Give a verbatim repeat of the lines that run from the line containing "--> native[Windows: rockusb.sys]" to the end of the data below.
──────── Given data ────────
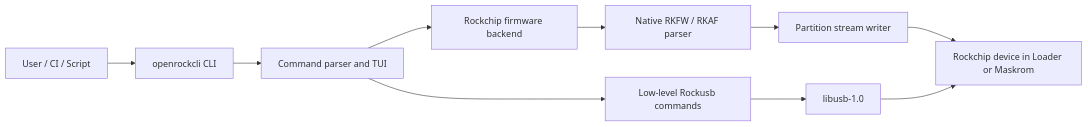
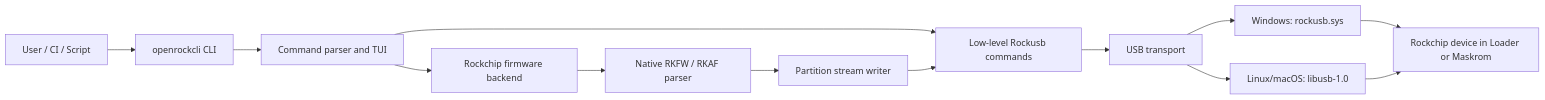
Before and after one commit to dshanpi/openrockcli: the first of 2 diagrams in README.md, drawn with Mermaid. The commit also changed other lines of this file and 33 other files, not shown here.

First line of the commit message:
fix(windows): flash through native Rockusb with negotiated media verification

````diff
--- a/README.md
+++ b/README.md
@@ -22,12 +22,15 @@
 ```mermaid
 flowchart LR
     user[User / CI / Script] --> cli[openrockcli CLI]
     cli --> parser[Command parser and TUI]
     parser --> backend[Rockchip firmware backend]
     parser --> lowlevel[Low-level Rockusb commands]
     backend --> image[Native RKFW / RKAF parser]
     image --> stream[Partition stream writer]
-    lowlevel --> libusb[libusb-1.0]
-    stream --> device[Rockchip device in Loader or Maskrom]
+    stream --> lowlevel
+    lowlevel --> transport[USB transport]
+    transport --> libusb[Linux/macOS: libusb-1.0]
+    transport --> native[Windows: rockusb.sys]
+    native --> device[Rockchip device in Loader or Maskrom]
     libusb --> device
 ```
````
────────
Answer to this exercise →
+    transport --> native[Windows: rockusb.sys]
+    native --> device[Rockchip device in Loader or Maskrom]
     libusb --> device
 ```
````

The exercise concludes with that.